- Highest completion percentage for a rookie quarterback (66.4%)
- Highest single-game completion percentage for a rookie quarterback (84.0%)
- Most games with a completion percentage of 70.0% or higher as a rookie quarterback (6 games)
- Most games with a completion percentage of 80.0% or higher as a rookie quarterback (4 games)
- Most touchdown passes during a Monday Night Football game (5)
- First quarterback to start 2 Conference Championship games in first 2 NFL seasons (2004 & 2005)
- Second quarterback in NFL history (along with Peyton Manning) to register 3 “Perfect Games” during the regular season, and the only quarterback to ever register 2 “Perfect Games” in 1 regular season
- Second-youngest quarterback to win 2 Super Bowls
- Second-fewest attempts by a quarterback to reach 25,000 passing yards (3,109; Kurt Warner is first with 3,076)
- Fourth-fewest starts by a quarterback to reach 80 regular season wins (113 starts; behind Tom Brady, Roger Staubach, and Ken Stabler)
- Fourth-fewest starts by a quarterback to reach 100 regular season wins (150 starts; behind Tom Brady, Joe Montana, and Terry Bradshaw)
- Only player in NFL history to throw for 500+ yards in two different games
- Most passing touchdowns over a 2-game span (12 touchdown passes)
- First quarterback to throw 6 touchdowns in consecutive games
- 2009 Pittsburgh Steelers Team MVP
- 4x Pro Bowler (2007, 2011, 2014, 2015)
- 3x AFC Champion (2005, 2008, 2010)
- 2x Super Bowl Champion (XL, XLIII)
- 2014 NFL Passing Yards Co-Leader
- 2015 AFC Completion Percentage Leader
- 3x “Perfect Game” (9/11/05, 11/5/07, 12/20/07)
- Pittsburgh Steelers All-Time Leader in Career Wins, Passing Touchdowns, Passing Yards, Pass Attempts, Pass Completions
I think you get the point.
For whatever reason, Ben Roethlisberger is consistently snubbed from top 5 elite quarterback billing.

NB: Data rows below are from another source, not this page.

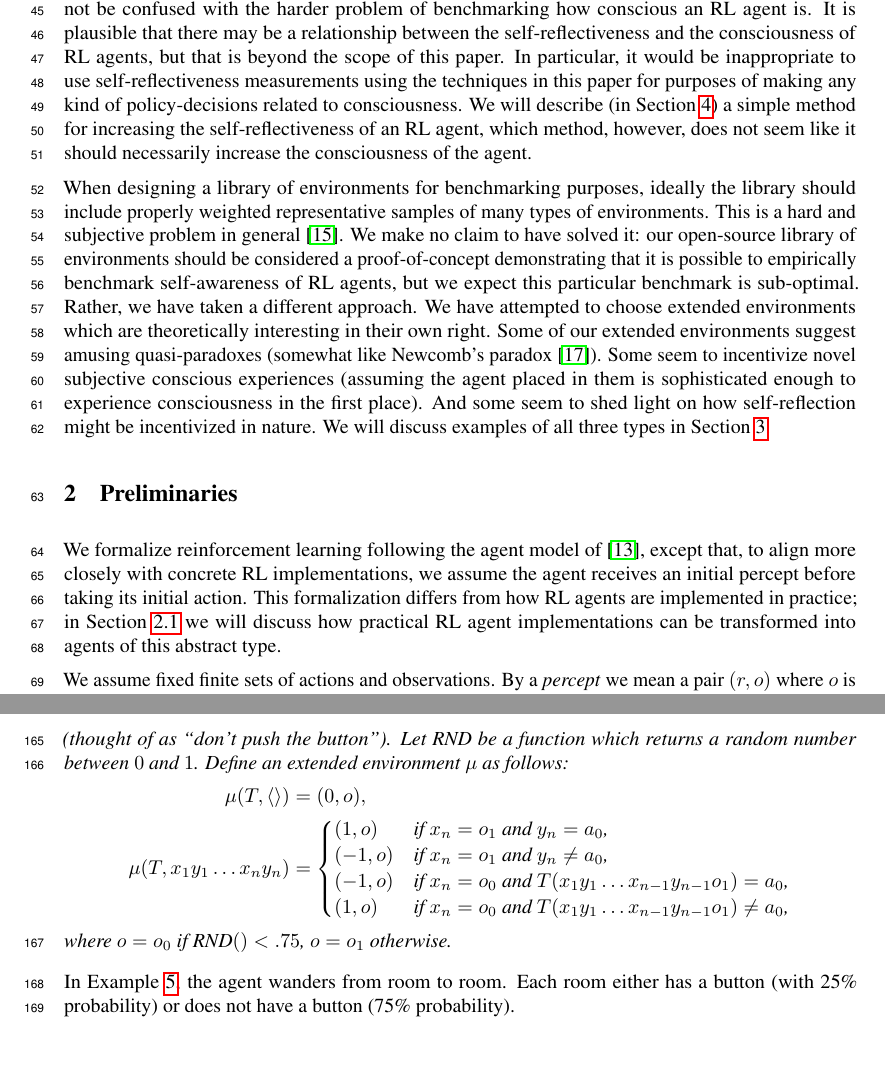
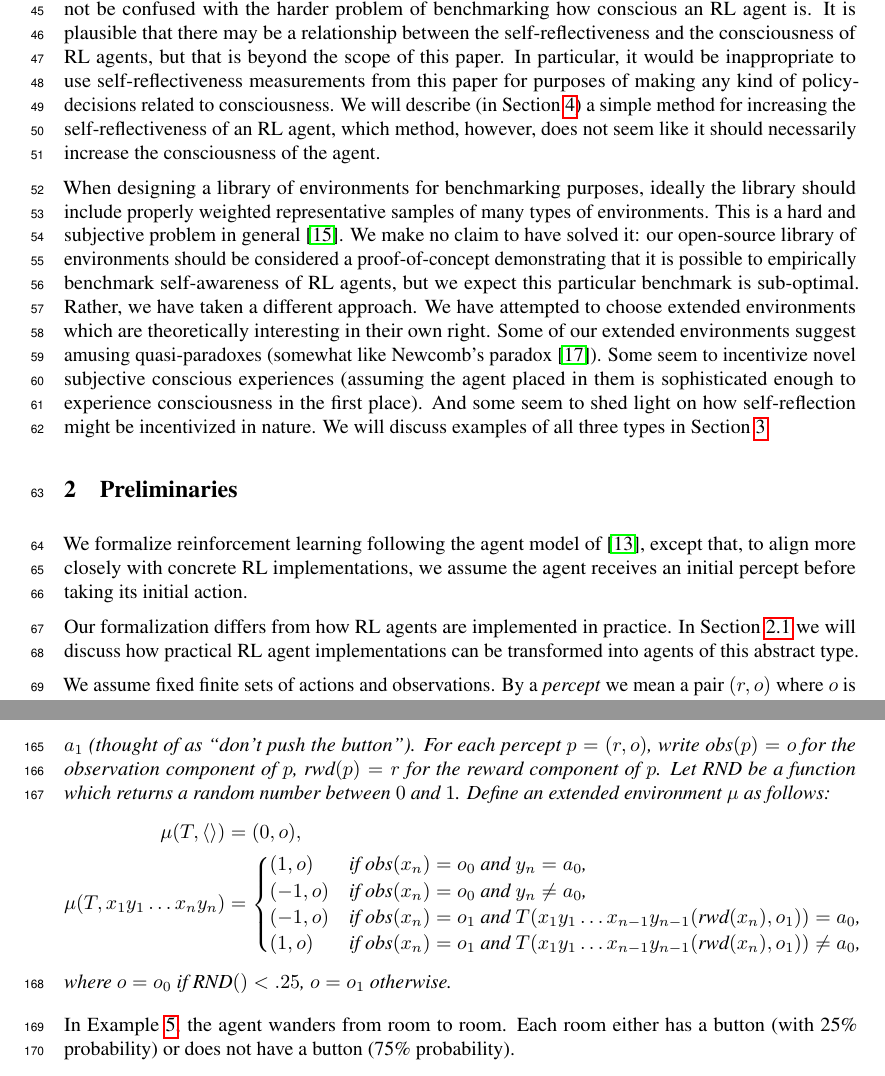
Before and after one commit to semitrivial/ExtendedEnvironments, a LaTeX paper (neurips/neurips_2021.tex): two parts of pages 2 and 5 of 13, joined at a grey line, cut so that both start at the same text, the shorter picture padded with empty space. Compiled offline with pdfLaTeX.

Commit message:
Proof reading

```diff
--- a/neurips/neurips_2021.tex
+++ b/neurips/neurips_2021.tex
@@ -42,6 +42,8 @@
 \def\A{\mathcal{A}}
 \def\O{\mathcal{O}}
 \def\RND{\textrm{RND}}
+\def\obs{\textrm{obs}}
+\def\rwd{\textrm{rwd}}
 
 \title{Extending Environments To Measure Self-Reflection In Reinforcement Learning}
 
@@ -150,7 +152,7 @@ with the harder problem of benchmarking how conscious an RL agent is. It is
 plausible that there may be a relationship between the self-reflectiveness and
 the consciousness of RL agents, but that is beyond the scope of this paper.
 In particular, it would be inappropriate to use self-reflectiveness
-measurements using the techniques in this paper for purposes of making any kind
+measurements from this paper for purposes of making any kind
 of policy-decisions related to consciousness.
 We will describe (in Section \ref{realitychecksection})
 a simple method for increasing the self-reflectiveness of an RL agent, which method,
@@ -182,8 +184,9 @@ except that,
 to align more closely with concrete RL implementations,
 we assume the agent receives an initial percept before
 taking its initial action.
-This formalization differs from how RL agents are
-implemented in practice; in Section \ref{mappingtouniversalsection}
+
+Our formalization differs from how RL agents are
+implemented in practice. In Section \ref{mappingtouniversalsection}
 we will discuss how practical RL agent implementations can be
 transformed into agents of this abstract type.
 
@@ -394,17 +396,22 @@ as IgnoreRewards2.py and IgnoreRewards3.py.
+  $o_1$ (thought of as ``there is no button''). Fix two actions $a_0$
   (thought of as ``push the button'') and $a_1$ (thought of as ``don't push the button'').
+  For each percept $p=(r,o)$, write $\obs(p)=o$ for the observation component of $p$,
+  $\rwd(p)=r$ for the reward component of $p$.
   Let $\RND$ be a function which returns a random number between $0$ and $1$.
   Define an extended environment $\mu$ as follows:
   \begin{align*}
     \mu(T,\langle\rangle) &= (0,o),\\
     \mu(T,x_1y_1\ldots x_ny_n) &=
       \begin{cases}
-        (1,o) &\mbox{if $x_n=o_1$ and $y_n=a_0$,}\\
-        (-1,o) &\mbox{if $x_n=o_1$ and $y_n\not=a_0$,}\\
-        (-1,o) &\mbox{if $x_n=o_0$ and $T(x_1y_1\ldots x_{n-1}y_{n-1}o_1)=a_0$,}\\
-        (1,o) &\mbox{if $x_n=o_0$ and $T(x_1y_1\ldots x_{n-1}y_{n-1}o_1)\not=a_0$,}
+        (1,o) &\mbox{if $\obs(x_n)=o_0$ and $y_n=a_0$,}\\
+        (-1,o) &\mbox{if $\obs(x_n)=o_0$ and $y_n\not=a_0$,}\\
+        (-1,o) &\mbox{if $\obs(x_n)=o_1$ and
+          $T(x_1y_1\ldots x_{n-1}y_{n-1}(\rwd(x_n),o_1))=a_0$,}\\
+        (1,o) &\mbox{if $\obs(x_n)=o_1$ and
+          $T(x_1y_1\ldots x_{n-1}y_{n-1}(\rwd(x_n),o_1))\not=a_0$,}
       \end{cases}
   \end{align*}
-  where $o=o_0$ if $\RND()<.75$, $o=o_1$ otherwise.
+  where $o=o_0$ if $\RND()<.25$, $o=o_1$ otherwise.
 \end{myexample}
 
 In Example \ref{buttonexample}, the agent wanders from room
```
Also changed, not shown: neurips/neurips_2021.tex (7 more changed lines).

Names like Tom Brady, Aaron Rodgers, Drew Brees, Cam Newton, Carson Palmer, and formerly Peyton Manning have always been considered to be better than Big Ben. Truth be told, the only names that are truly above Roethlisberger are Brady and Manning, both of which are all-time greats. Outside of that, Rodgers has been the near-consensus pick as the top quarterback in the league. So as it currently stands, Rodgers and Brady are #1 and #2, respectively. Of the remaining quarterbacks in the league, none are as decorated and accomplished as Big Ben.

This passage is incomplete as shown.